The image, which New Horizons took on Tuesday when it was less than 5 million miles (8 million kilometres) from Pluto, shows a large, heart-shaped feature on the dwarf planet's surface that measures about 1,200 miles (2,000 kilometres) wide.
To its left lies an 1,860-mile-long (3,000-kilometre-long) dark patch along Pluto's equator that mission scientists are calling the "whale". Above those features is a polar region that is intermediate in brightness.
This view is centred roughly on the area that will be seen close-up during New Horizons' closest approach on July 14 . This side of Pluto is dominated by three broad regions of varying brightness.
"The next time we see this part of Pluto at closest approach, a portion of this region will be imaged at about 500 times better resolution than we see today. It will be incredible!," said Jeff Moore, Geology, Geophysics and Imaging Team Leader of Nasa's Ames Research Center.

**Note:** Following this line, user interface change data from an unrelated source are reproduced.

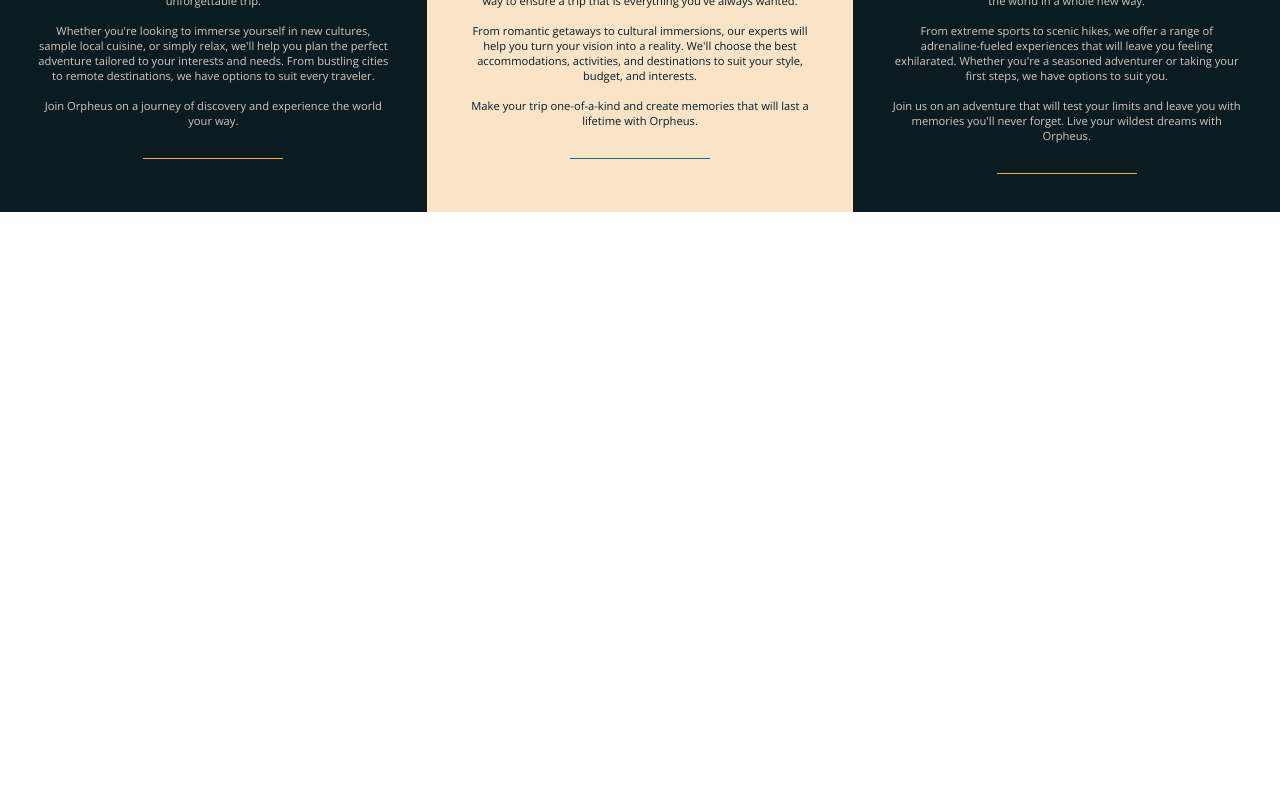
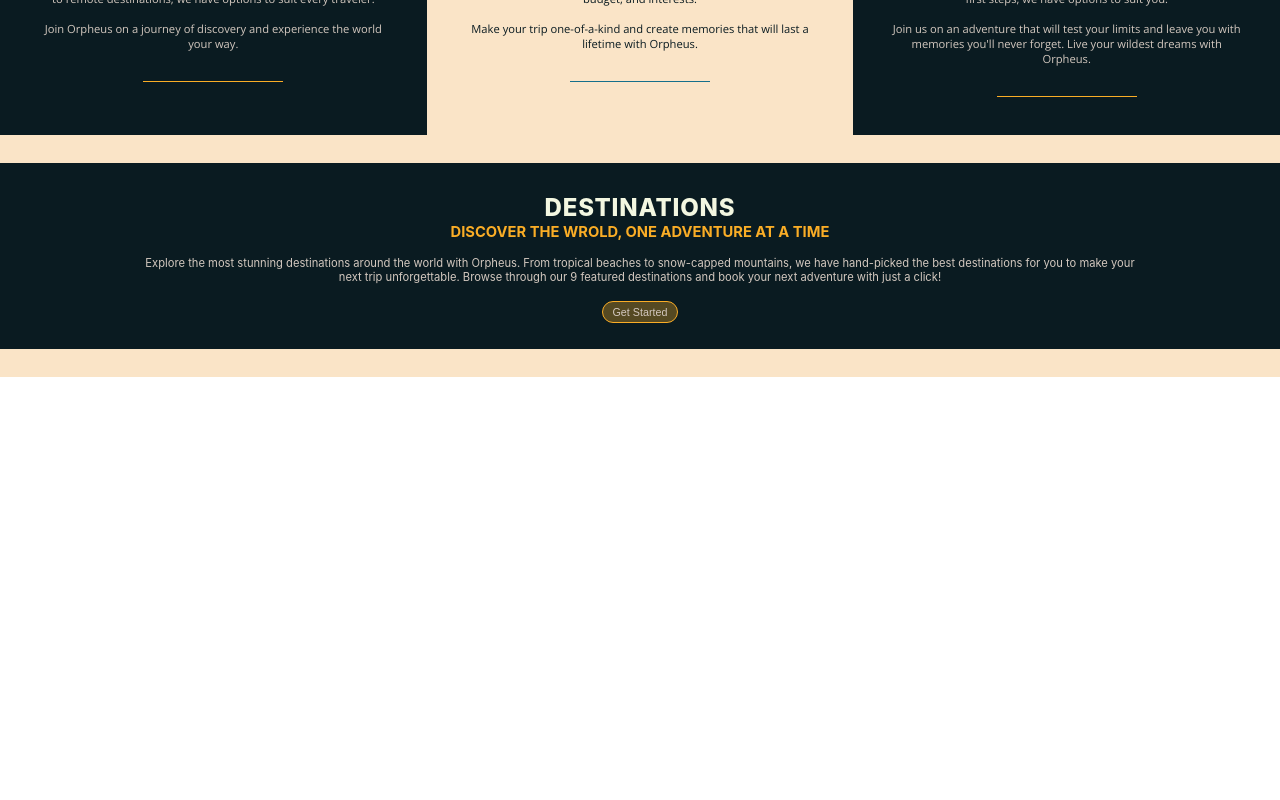
Before and after one commit to Brandon1138/orpheus-website, a React (Create React App) app: page / in a window 1280 px wide. Shown: the part 960-1760 px from the top of the page. Built offline with nearby package versions, Linux system fonts and the light colour scheme.

Commit message:
added destinations card

```diff
--- a/src/App.js
+++ b/src/App.js
@@ -6,6 +6,7 @@ import Header from './components/Header';
 import Footer from './components/Footer';
 import Main from './components/Main';
 import ServicesSection from './components/ServicesSection';
+import DestinationsSection from './components/DestinationsSections';
 
 function App() {
   return (
@@ -18,6 +19,9 @@ function App() {
         <ServicesSection>
 
         </ServicesSection>
+        <DestinationsSection>
+
+        </DestinationsSection>
         <Routes>
           <Route path="/" element={<Main />} />
         </Routes>
--- /dev/null
+++ b/src/components/DestinationCard.js
@@ -0,0 +1,15 @@
+import React from 'react';
+import '../styles/DestinationCard.css';
+
+function DestinationCard({ image, title, description }) {
+  return (
+    <div className="destination-card">
+      <img src={image} alt="" />
+      <h3>{title}</h3>
+      <p>{description}</p>
+      <button className="cta-button">Get Started</button>
+    </div>
+  );
+}
+
+export default DestinationCard;
--- /dev/null
+++ b/src/components/DestinationsSections.js
@@ -0,0 +1,19 @@
+import React from 'react';
+import '../styles/DestinationsSection.css';
+import DestinationCard from './DestinationCard';
+
+function DestinationsSection() {
+  return (
+    <section className="destinations-section">
+      <h1>Destinations</h1>
+      <h3>Discover the wrold, one adventure at a time</h3>
+      <p>Explore the most stunning destinations around the world with Orpheus. From tropical beaches to snow-capped mountains, we have hand-picked the best destinations for you to make your next trip unforgettable. Browse through our 9 featured destinations and book your next adventure with just a click!</p>
+      <button className="cta-button">Get Started</button>
+      <div className="destinations-grid">
+        {/* Add DestinationCard components here */}
+      </div>
+    </section>
+  );
+}
+
+export default DestinationsSection;
--- /dev/null
+++ b/src/styles/DestinationCard.css
@@ -0,0 +1,31 @@
+.destination-card {
+  border-radius: 10px;
+  overflow: hidden;
+  box-shadow: 0 2px 5px rgba(0,0,0,0.2); /* Optional */
+}
+
+.destination-card img {
+  width: 100%;
+  display: block; /* Removes any space below the image */
+}
+
+.destination-card h3 {
+  margin: 10px 0;
+}
+
+.destination-card p {
+  font-size: 0.9rem;
+}
+
+.destination-card button {
+  background-color: #e76f51; /* Or your brand color */
+  color: white;
+  border: none;
+  padding: 10px 20px;
+  cursor: pointer;
+  transition: background-color 0.3s ease;
+}
+
+.destination-card button:hover {
+  background-color: #f4a261;
+}
--- /dev/null
+++ b/src/styles/DestinationsSection.css
@@ -0,0 +1,63 @@
+.destinations-section {
+  padding: 10px;
+  background-color: #0A1B21; /* Or any color that fits your design */
+  text-align: center;
+  box-sizing: border-box;
+  border-top: 1.75rem solid #FAE4C7;
+  border-bottom: 1.75rem solid #FAE4C7;
+}
+
+.destinations-grid {
+  display: grid;
+  grid-template-columns: repeat(3, 1fr);
+  gap: 20px;
+  overflow-x: auto; /* For horizontal scrolling */
+  padding: 8px 0;
+}
+
+.destinations-section h1 {
+  text-transform: uppercase;
+  margin-bottom: -.85rem;
+  font-size: 1.5rem;
+  font-weight: 800;
+  letter-spacing: 0.05rem;
+  color: #F3F7E1
+}
+
+.destinations-section h3 {
+  text-transform: uppercase;
+  color: #FAAD26;
+  font-size: 0.92rem;
+}
+
+.destinations-section p {
+  padding: 0 8rem 0 8rem;
+  margin-bottom: 1rem;
+  color: #D3C8BF;
+  font-size: 0.7em;
+}
+
+.cta-button {
+  padding: 0.385em 0.77em; /* 15% bigger */
+  background-color: rgba(250, 173, 38, 0.31);
+  color: #D3C8BF;
+  border: 0.0966rem solid rgba(250, 173, 38, 1); /* 15% bigger */
+  border-radius: 0.966rem; /* 15% bigger */
+  font-size: 0.67275rem; /* 15% bigger */
+  font-weight: normal;
+  cursor: pointer;
+  transition: all 0.3s ease;
+  min-width: 4.807rem; /* 15% bigger */
+  text-align: center;
+}
+
+.cta-button:hover {
+  background-color: rgba(250, 173, 38, 1);
+  color: #F3F7E1;
+}
+
+@media (max-width: 768px) {
+  .destinations-grid {
+    grid-template-columns: 1fr 1fr; /* Adjust based on desired layout on smaller screens */
+  }
+}
--- a/src/styles/Hero.css
+++ b/src/styles/Hero.css
@@ -1,7 +1,7 @@
 .hero {
   background: url('../images/Hero_Image.png') top center no-repeat;
-  background-size: 100% auto;
-  padding-bottom: 12rem;
+  background-size: cover;
+  padding-bottom: 0rem;
   display: flex;
   flex-direction: column;
   justify-content: space-between;
@@ -10,10 +10,11 @@
   color: white;
   position: relative;
   overflow: hidden;
+  padding: 4rem;
 }
 
 :root {
-  --header-height: 46%;
+  --header-height: 50%;
 }
 
 .hero-content {
@@ -37,6 +38,7 @@
   transition: all 0.3s ease;
   min-width: 4.807rem; /* 15% bigger */
   text-align: center;
+  transform: translateY(-8rem)
 }
 
 .hero .cta-button:hover {
@@ -54,7 +56,6 @@
   }
 
   .hero .cta-button {
-    font-size: 0.8rem;
-    padding: 0.8em 1.6em;
+    transform: translateY(-4rem);
   }
 }
--- a/src/styles/ServicesSection.css
+++ b/src/styles/ServicesSection.css
@@ -18,7 +18,7 @@
   color: #0A1B21 ;
 }
 
-h1 {
+.services-section h1 {
   text-transform: uppercase;
   margin-bottom: -.85rem;
   font-size: 1.5rem;
@@ -26,10 +26,14 @@ h1 {
   letter-spacing: 0.05rem;
 }
 
-h3 {
+.services-section h3 {
   text-transform: uppercase;
   color: #FAAD26;
   font-size: 0.92rem;
+}
+
+.customize h1 {
+  color: #0A1B21;
 }
 
 .customize h3 {
```
Also changed, not shown: 1 other file (tests, documents, lock files or other folders).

Pluto's closest approach is scheduled for next Tuesday, when New Horizons will pass within 6,200 miles (10,000 km) of the dwarf planet's surface, travelling at a speed of 27,000 miles (43,000 km) per hour.
After a voyage of nine years, New Horizons is almost 3 billion miles (4.8 billion km) away, where radio signals, even travelling at the speed of light, need 4.5 hours to reach Earth. Round-trip communication between the spacecraft and its operators requires about nine hours.